But not the economic one, but the globalization of solidarity. He points out that as a Church they are addressing the issue – which he recognizes has great complexity because it is the faithful illegal miners themselves – in areas where precisely this activity operates.  He further maintains that mining today can be found in places where the Colorado parish, which is inside what is known as the mining corridor, and in the parish of Mazuko is present.

The problem of illegal mining in Madre de Dios is the problem of all Peru

According to data presented by the Ministry of the Environment, more than 70% of people who carry out illegal mining activity in Madre de Dios are migrants, mainly from Cusco and Puno. “They are people who leave a hell to get into another that is also terrible, and it is something that happens throughout Peru,” says the bishop.

It states that this reality can not be addressed without addressing the problem of poverty and the lack of work in the country. “It is true that there are people who are profiting greatly from gold, but there are thousands of people, tens of thousands who are surviving from mining.”
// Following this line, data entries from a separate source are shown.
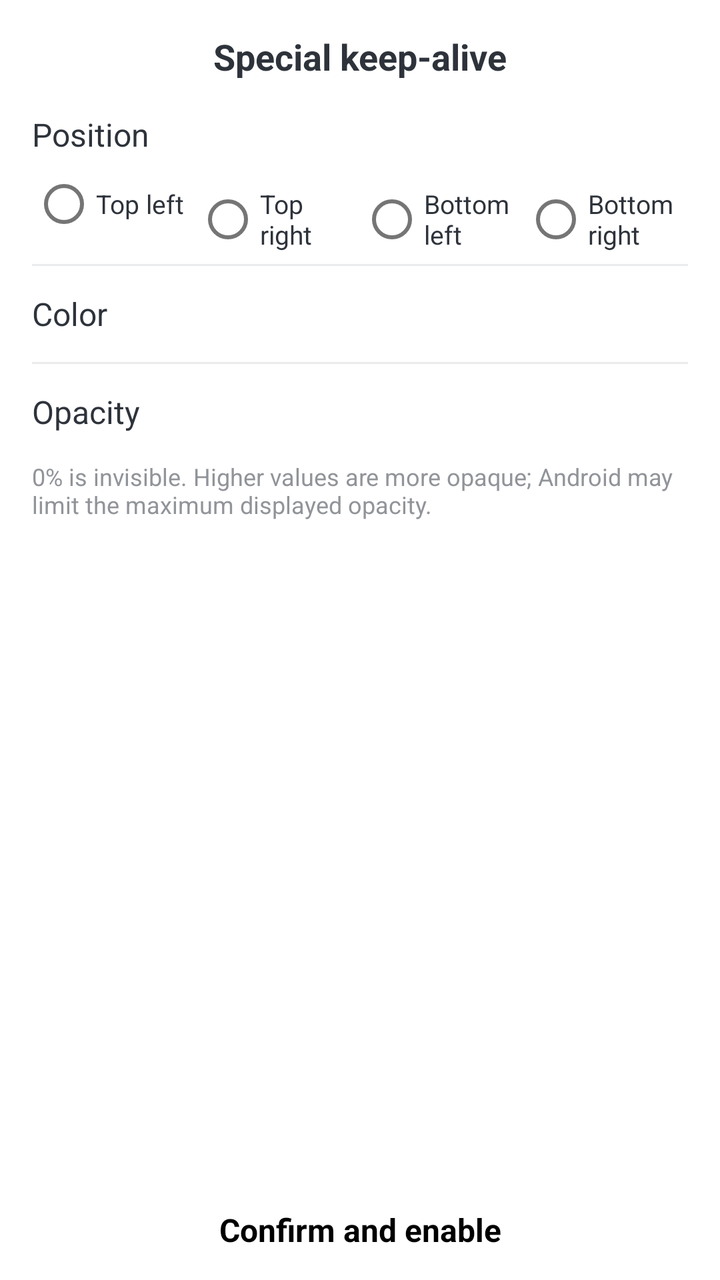
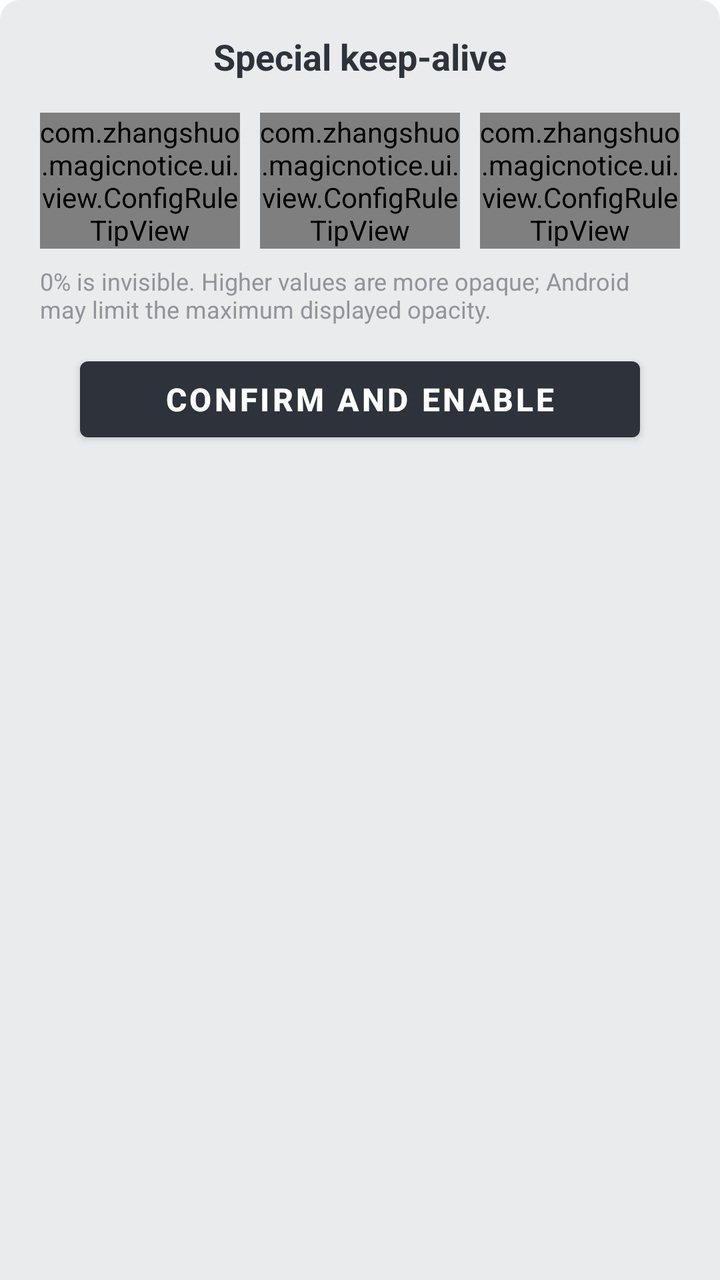

Compare the two renders of this Android layout. The source of the first and the diff that turns it into the second are given below.
<!-- AndroidManifest.xml: application theme Theme.MagicNotice -->
<!-- res/layout/dialog_special_keep_alive.xml -->
<?xml version="1.0" encoding="utf-8"?>
<LinearLayout xmlns:android="http://schemas.android.com/apk/res/android"
    android:layout_width="match_parent"
    android:layout_height="wrap_content"
    android:background="@drawable/base_bg_bottom_dialog"
    android:orientation="vertical">

    <TextView
        android:layout_width="match_parent"
        android:layout_height="wrap_content"
        android:gravity="center"
        android:paddingHorizontal="16dp"
        android:paddingVertical="16dp"
        android:text="@string/set_ui_listener_status_dot_title"
        android:textColor="@color/base_font_title"
        android:textSize="18sp"
        android:textStyle="bold" />

    <ScrollView
        android:layout_width="match_parent"
        android:layout_height="wrap_content"
        android:layout_weight="1"
        android:fillViewport="false">
        <LinearLayout
            android:layout_width="match_parent"
            android:layout_height="wrap_content"
            android:orientation="vertical"
            android:paddingHorizontal="16dp">

        <TextView
            android:layout_width="match_parent"
            android:layout_height="wrap_content"
            android:text="@string/special_keep_alive_position"
            android:textColor="@color/base_font_title"
            android:textSize="16sp" />

        <RadioGroup
            android:id="@+id/positions"
            android:layout_width="match_parent"
            android:layout_height="wrap_content"
            android:layout_marginBottom="6dp"
            android:orientation="horizontal">

            <RadioButton
                android:id="@+id/position_top_left"
                android:layout_width="0dp"
                android:layout_height="wrap_content"
                android:layout_weight="1"
                android:minHeight="48dp"
                android:text="@string/special_keep_alive_top_left"
                android:textColor="@color/base_font_title"
                android:textSize="13sp" />
            <RadioButton
                android:id="@+id/position_top_right"
                android:layout_width="0dp"
                android:layout_height="wrap_content"
                android:layout_weight="1"
                android:minHeight="48dp"
                android:text="@string/special_keep_alive_top_right"
                android:textColor="@color/base_font_title"
                android:textSize="13sp" />
            <RadioButton
                android:id="@+id/position_bottom_left"
                android:layout_width="0dp"
                android:layout_height="wrap_content"
                android:layout_weight="1"
                android:minHeight="48dp"
                android:text="@string/special_keep_alive_bottom_left"
                android:textColor="@color/base_font_title"
                android:textSize="13sp" />
            <RadioButton
                android:id="@+id/position_bottom_right"
                android:layout_width="0dp"
                android:layout_height="wrap_content"
                android:layout_weight="1"
                android:minHeight="48dp"
                android:text="@string/special_keep_alive_bottom_right"
                android:textColor="@color/base_font_title"
                android:textSize="13sp" />
        </RadioGroup>

        <View
            android:layout_width="match_parent"
            android:layout_height="1dp"
            android:background="@drawable/item_line_drawable" />

        <LinearLayout
            android:id="@+id/color_row"
            android:layout_width="match_parent"
            android:layout_height="wrap_content"
            android:background="?attr/selectableItemBackground"
            android:clickable="true"
            android:focusable="true"
            android:gravity="center_vertical"
            android:minHeight="48dp"
            android:orientation="horizontal">

            <TextView
                android:layout_width="0dp"
                android:layout_height="wrap_content"
                android:layout_weight="1"
                android:text="@string/special_keep_alive_color"
                android:textColor="@color/base_font_title"
                android:textSize="16sp" />
            <View
                android:id="@+id/color_preview"
                android:layout_width="20dp"
                android:layout_height="20dp"
                android:layout_marginEnd="8dp"
                android:importantForAccessibility="no" />
            <TextView
                android:id="@+id/color_value"
                android:layout_width="wrap_content"
                android:layout_height="wrap_content"
                android:textColor="@color/base_font_txt_sub"
                android:textSize="14sp" />

        </LinearLayout>

        <View
            android:layout_width="match_parent"
            android:layout_height="1dp"
            android:background="@drawable/item_line_drawable" />

        <LinearLayout
            android:id="@+id/opacity_row"
            android:layout_width="match_parent"
            android:layout_height="wrap_content"
            android:background="?attr/selectableItemBackground"
            android:clickable="true"
            android:focusable="true"
            android:gravity="center_vertical"
            android:minHeight="48dp"
            android:orientation="horizontal">

            <TextView
                android:layout_width="0dp"
                android:layout_height="wrap_content"
                android:layout_weight="1"
                android:text="@string/special_keep_alive_opacity"
                android:textColor="@color/base_font_title"
                android:textSize="16sp" />
            <TextView
                android:id="@+id/opacity_value"
                android:layout_width="wrap_content"
                android:layout_height="wrap_content"
                android:textColor="@color/base_font_txt_sub"
                android:textSize="14sp" />

        </LinearLayout>

        <TextView
            android:layout_width="match_parent"
            android:layout_height="wrap_content"
            android:paddingBottom="12dp"
            android:text="@string/special_keep_alive_opacity_hint"
            android:textColor="@color/base_font_txt_sub"
            android:textSize="12sp" />
        </LinearLayout>
    </ScrollView>

    <TextView
        android:id="@+id/confirm"
        android:layout_width="match_parent"
        android:layout_height="wrap_content"
        android:background="?attr/selectableItemBackground"
        android:clickable="true"
        android:focusable="true"
        android:gravity="center"
        android:minHeight="50dp"
        android:text="@string/special_keep_alive_confirm"
        android:textColor="@color/base_font_black"
        android:textSize="16sp"
        android:textStyle="bold" />
</LinearLayout>
<!-- resources referenced by this layout -->
<resources>
  <color name="base_font_black">#000000</color>
  <color name="base_font_title">#2E333B</color>
  <color name="base_font_txt_sub">#919499</color>
  <!-- drawable base_bg_bottom_dialog (drawable) -->
  <?xml version="1.0" encoding="utf-8"?>
  <shape xmlns:android="http://schemas.android.com/apk/res/android"
      android:shape="rectangle">
      <solid android:color="#FFFFFF" />
      <corners
          android:topLeftRadius="10dp"
          android:topRightRadius="10dp" />
  </shape>
  <!-- drawable item_line_drawable (drawable) -->
  <?xml version="1.0" encoding="utf-8"?>
  <inset xmlns:android="http://schemas.android.com/apk/res/android">
      
      <shape>
          
          <size android:height="1dp" />
          
          <solid android:color="@color/base_divider" />
      </shape>
  
  </inset>
  <string name="set_ui_listener_status_dot_title">Special keep-alive</string>
  <string name="special_keep_alive_bottom_left">Bottom left</string>
  <string name="special_keep_alive_bottom_right">Bottom right</string>
  <string name="special_keep_alive_color">Color</string>
  <string name="special_keep_alive_confirm">Confirm and enable</string>
  <string name="special_keep_alive_opacity">Opacity</string>
  <string name="special_keep_alive_opacity_hint">0% is invisible. Higher values are more opaque; Android may limit the maximum displayed opacity.</string>
  <string name="special_keep_alive_position">Position</string>
  <string name="special_keep_alive_top_left">Top left</string>
  <string name="special_keep_alive_top_right">Top right</string>
  <style name="Theme.MagicNotice" parent="Theme.MaterialComponents.Light.NoActionBar">
          <item name="colorPrimary">@color/colorPrimary</item>
          <item name="colorPrimaryDark">@color/colorPrimaryDark</item>
          <item name="colorAccent">@color/colorAccent</item>
          <item name="android:windowBackground">@color/colorPrimary</item>
          <item name="android:statusBarColor" tools:targetApi="lollipop">@android:color/white</item>
          <item name="bottomSheetDialogTheme">@style/base_DialogBottomSheetAnim</item>
      </style>
  <color name="base_divider">#EAEBED</color>
  <color name="colorPrimary">#FFFFFF</color>
  <color name="colorPrimaryDark">#FFFFFF</color>
  <color name="colorAccent">#2E333B</color>
  <style name="base_DialogBottomSheetAnim" parent="Theme.Design.Light.BottomSheetDialog">
          <item name="bottomSheetStyle">@style/bottomSheetStyleWrapper</item>
          <item name="android:windowSoftInputMode">adjustPan</item>
      </style>
  <style name="bottomSheetStyleWrapper" parent="Widget.Design.BottomSheet.Modal">
          <item name="android:background">@android:color/transparent</item>
      </style>
</resources>

<!-- the commit's change to res/layout/dialog_special_keep_alive.xml (unified diff, before → after) -->
@@ -1,8 +1,10 @@
 <?xml version="1.0" encoding="utf-8"?>
 <LinearLayout xmlns:android="http://schemas.android.com/apk/res/android"
+    xmlns:app="http://schemas.android.com/apk/res-auto"
     android:layout_width="match_parent"
     android:layout_height="wrap_content"
     android:background="@drawable/base_bg_bottom_dialog"
+    android:backgroundTint="@color/base_bg_default"
     android:orientation="vertical">
 
     <TextView
@@ -16,160 +18,65 @@
         android:textSize="18sp"
         android:textStyle="bold" />
 
-    <ScrollView
+    <LinearLayout
+        android:id="@+id/config_cells"
         android:layout_width="match_parent"
         android:layout_height="wrap_content"
-        android:layout_weight="1"
-        android:fillViewport="false">
-        <LinearLayout
-            android:layout_width="match_parent"
+        android:layout_marginHorizontal="20dp"
+        android:orientation="horizontal">
+
+        <com.zhangshuo.magicnotice.ui.view.ConfigRuleTipView
+            android:id="@+id/position_cell"
+            android:layout_width="0dp"
             android:layout_height="wrap_content"
-            android:orientation="vertical"
-            android:paddingHorizontal="16dp">
+            android:layout_weight="1"
+            android:focusable="true"
+            app:title="@string/special_keep_alive_position"
+            app:type="value" />
 
-        <TextView
-            android:layout_width="match_parent"
+        <com.zhangshuo.magicnotice.ui.view.ConfigRuleTipView
+            android:id="@+id/color_cell"
+            android:layout_width="0dp"
             android:layout_height="wrap_content"
-            android:text="@string/special_keep_alive_position"
-            android:textColor="@color/base_font_title"
-            android:textSize="16sp" />
+            android:layout_marginStart="10dp"
+            android:layout_weight="1"
+            android:focusable="true"
+            app:title="@string/special_keep_alive_color"
+            app:type="color" />
 
-        <RadioGroup
-            android:id="@+id/positions"
-            android:layout_width="match_parent"
+        <com.zhangshuo.magicnotice.ui.view.ConfigRuleTipView
+            android:id="@+id/opacity_cell"
+            android:layout_width="0dp"
             android:layout_height="wrap_content"
-            android:layout_marginBottom="6dp"
-            android:orientation="horizontal">
-
-            <RadioButton
-                android:id="@+id/position_top_left"
-                android:layout_width="0dp"
-                android:layout_height="wrap_content"
-                android:layout_weight="1"
-                android:minHeight="48dp"
-                android:text="@string/special_keep_alive_top_left"
-                android:textColor="@color/base_font_title"
-                android:textSize="13sp" />
-            <RadioButton
-                android:id="@+id/position_top_right"
-                android:layout_width="0dp"
-                android:layout_height="wrap_content"
-                android:layout_weight="1"
-                android:minHeight="48dp"
-                android:text="@string/special_keep_alive_top_right"
-                android:textColor="@color/base_font_title"
-                android:textSize="13sp" />
-            <RadioButton
-                android:id="@+id/position_bottom_left"
-                android:layout_width="0dp"
-                android:layout_height="wrap_content"
-                android:layout_weight="1"
-                android:minHeight="48dp"
-                android:text="@string/special_keep_alive_bottom_left"
-                android:textColor="@color/base_font_title"
-                android:textSize="13sp" />
-            <RadioButton
-                android:id="@+id/position_bottom_right"
-                android:layout_width="0dp"
-                android:layout_height="wrap_content"
-                android:layout_weight="1"
-                android:minHeight="48dp"
-                android:text="@string/special_keep_alive_bottom_right"
-                android:textColor="@color/base_font_title"
-                android:textSize="13sp" />
-        </RadioGroup>
-
-        <View
-            android:layout_width="match_parent"
-            android:layout_height="1dp"
-            android:background="@drawable/item_line_drawable" />
-
-        <LinearLayout
-            android:id="@+id/color_row"
-            android:layout_width="match_parent"
-            android:layout_height="wrap_content"
-            android:background="?attr/selectableItemBackground"
-            android:clickable="true"
+            android:layout_marginStart="10dp"
+            android:layout_weight="1"
             android:focusable="true"
-            android:gravity="center_vertical"
-            android:minHeight="48dp"
-            android:orientation="horizontal">
-
-            <TextView
-                android:layout_width="0dp"
-                android:layout_height="wrap_content"
-                android:layout_weight="1"
-                android:text="@string/special_keep_alive_color"
-                android:textColor="@color/base_font_title"
-                android:textSize="16sp" />
-            <View
-                android:id="@+id/color_preview"
-                android:layout_width="20dp"
-                android:layout_height="20dp"
-                android:layout_marginEnd="8dp"
-                android:importantForAccessibility="no" />
-            <TextView
-                android:id="@+id/color_value"
-                android:layout_width="wrap_content"
-                android:layout_height="wrap_content"
-                android:textColor="@color/base_font_txt_sub"
-                android:textSize="14sp" />
-
-        </LinearLayout>
-
-        <View
-            android:layout_width="match_parent"
-            android:layout_height="1dp"
-            android:background="@drawable/item_line_drawable" />
-
-        <LinearLayout
-            android:id="@+id/opacity_row"
-            android:layout_width="match_parent"
-            android:layout_height="wrap_content"
-            android:background="?attr/selectableItemBackground"
-            android:clickable="true"
-            android:focusable="true"
-            android:gravity="center_vertical"
-            android:minHeight="48dp"
-            android:orientation="horizontal">
-
-            <TextView
-                android:layout_width="0dp"
-                android:layout_height="wrap_content"
-                android:layout_weight="1"
-                android:text="@string/special_keep_alive_opacity"
-                android:textColor="@color/base_font_title"
-                android:textSize="16sp" />
-            <TextView
-                android:id="@+id/opacity_value"
-                android:layout_width="wrap_content"
-                android:layout_height="wrap_content"
-                android:textColor="@color/base_font_txt_sub"
-                android:textSize="14sp" />
-
-        </LinearLayout>
-
-        <TextView
-            android:layout_width="match_parent"
-            android:layout_height="wrap_content"
-            android:paddingBottom="12dp"
-            android:text="@string/special_keep_alive_opacity_hint"
-            android:textColor="@color/base_font_txt_sub"
-            android:textSize="12sp" />
-        </LinearLayout>
-    </ScrollView>
+            app:title="@string/special_keep_alive_opacity"
+            app:type="value" />
+    </LinearLayout>
 
     <TextView
+        android:layout_width="match_parent"
+        android:layout_height="wrap_content"
+        android:layout_marginHorizontal="20dp"
+        android:layout_marginTop="8dp"
+        android:text="@string/special_keep_alive_opacity_hint"
+        android:textColor="@color/base_font_txt_sub"
+        android:textSize="12sp" />
+
+    <com.google.android.material.button.MaterialButton
         android:id="@+id/confirm"
         android:layout_width="match_parent"
-        android:layout_height="wrap_content"
-        android:background="?attr/selectableItemBackground"
-        android:clickable="true"
-        android:focusable="true"
-        android:gravity="center"
-        android:minHeight="50dp"
+        android:layout_height="50dp"
+        android:layout_marginHorizontal="40dp"
+        android:layout_marginTop="12dp"
+        android:layout_marginBottom="20dp"
         android:text="@string/special_keep_alive_confirm"
-        android:textColor="@color/base_font_black"
+        android:textColor="@color/base_white"
         android:textSize="16sp"
-        android:textStyle="bold" />
+        android:textStyle="bold"
+        android:theme="@style/Theme.MagicNotice"
+        app:backgroundTint="@color/base_font_title"
+        app:cornerRadius="4dp"
+        app:rippleColor="@color/base_font_txt" />
 </LinearLayout>
<!-- resource entries referenced after the edit -->
@@ -1,8 +1,10 @@
 <!-- resources referenced by this layout -->
 <resources>
-  <color name="base_font_black">#000000</color>
+  <color name="base_bg_default">#EAEBED</color>
   <color name="base_font_title">#2E333B</color>
+  <color name="base_font_txt">#60646B</color>
   <color name="base_font_txt_sub">#919499</color>
+  <color name="base_white">#FFFFFF</color>
   <!-- drawable base_bg_bottom_dialog (drawable) -->
   <?xml version="1.0" encoding="utf-8"?>
   <shape xmlns:android="http://schemas.android.com/apk/res/android"
@@ -12,28 +14,12 @@
           android:topLeftRadius="10dp"
           android:topRightRadius="10dp" />
   </shape>
-  <!-- drawable item_line_drawable (drawable) -->
-  <?xml version="1.0" encoding="utf-8"?>
-  <inset xmlns:android="http://schemas.android.com/apk/res/android">
-      
-      <shape>
-          
-          <size android:height="1dp" />
-          
-          <solid android:color="@color/base_divider" />
-      </shape>
-  
-  </inset>
   <string name="set_ui_listener_status_dot_title">Special keep-alive</string>
-  <string name="special_keep_alive_bottom_left">Bottom left</string>
-  <string name="special_keep_alive_bottom_right">Bottom right</string>
   <string name="special_keep_alive_color">Color</string>
   <string name="special_keep_alive_confirm">Confirm and enable</string>
   <string name="special_keep_alive_opacity">Opacity</string>
   <string name="special_keep_alive_opacity_hint">0% is invisible. Higher values are more opaque; Android may limit the maximum displayed opacity.</string>
   <string name="special_keep_alive_position">Position</string>
-  <string name="special_keep_alive_top_left">Top left</string>
-  <string name="special_keep_alive_top_right">Top right</string>
   <style name="Theme.MagicNotice" parent="Theme.MaterialComponents.Light.NoActionBar">
           <item name="colorPrimary">@color/colorPrimary</item>
           <item name="colorPrimaryDark">@color/colorPrimaryDark</item>
@@ -42,7 +28,6 @@
           <item name="android:statusBarColor" tools:targetApi="lollipop">@android:color/white</item>
           <item name="bottomSheetDialogTheme">@style/base_DialogBottomSheetAnim</item>
       </style>
-  <color name="base_divider">#EAEBED</color>
   <color name="colorPrimary">#FFFFFF</color>
   <color name="colorPrimaryDark">#FFFFFF</color>
   <color name="colorAccent">#2E333B</color>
The problem of mining is the problem of a country that does not have the capacity to give jobs to its people, and has no capacity to seek a decent life. And the desperate people come out in stampede and look for their own uncontrolled solution and that is what is happening in Madre de Dios, it is a stateless area,” he acknowledges.

Indigenous Peoples

The familiarity that David Martínez has as the Amazon responds to a long experience. Born in the Basque Country (Spain), he came to Peru for the first time when he was very young, when he was already clear that he wanted to be a missionary. After returning to his homeland to finish his studies, he returned to the country in 2001, and later joined the Kirigueti Mission in the Lower Urubamba.  He worked for many years with native Machiguenga until he was made bishop. His position in relation to how a certain sector, mainly of authorities, sees the native peoples is of criticism.

“As we sometimes feel from our western world that the indigenous I like and I accept whenever you wear pens, as long as you carry your bow and arrow, but I do not let it intervene in politics,” he points out.

He then emphatically reflects: “That is, the rest of the nation can raise issues that may affect indigenous peoples; But that the indigenous people, that the natives can sit at the table and make some proposals that affect us to the rest of society, I feel like that does not like it so much. “

In Madre de Dios there are native communities of the Harákmbut, Machiguenga and Yine peoples. Photo: Internet

The Western world itself is considered to be an alternative for indigenous peoples, but what they live in does not consider it an alternative for us; And they have values ​​to contribute to redirect this world a little, which has led to chaos, “ends this part.


The REPAM is a young and regional network (which seeks to link the countries of the Panamazonia), whose aim is to “Amazon the world”; Under this slogan, its members have been organized in several axes (human rights, alternatives to development, communication, among others).

According to the bishop, “there is a need to get together different actors of the Vicariate, actors representing different issues.” So the parish priests, all religious have been summoned. “But besides,” says Martinez, “we have made an impact with those brothers who work directly with the indigenous peoples.”

It is a question of articulating the work within the vicariates themselves and outwards, with their peers in the Amazon, to make known the reality of the communities, more bearing in mind that today one perceives a special interest in what happens in this part of the world.

Going back to the present, it is easy to imagine that David Martinez was perhaps the person who most enthusiastically received the news of the arrival of Pope Francis to Mother of God.

In the telephone communication held on Monday, he announced that the Pastoral Council of the Vicariate met after meeting the visit to begin drawing up actions. “The visit of the Pope is to listen to the most vulnerable, and will bring a message of hope,” he concluded.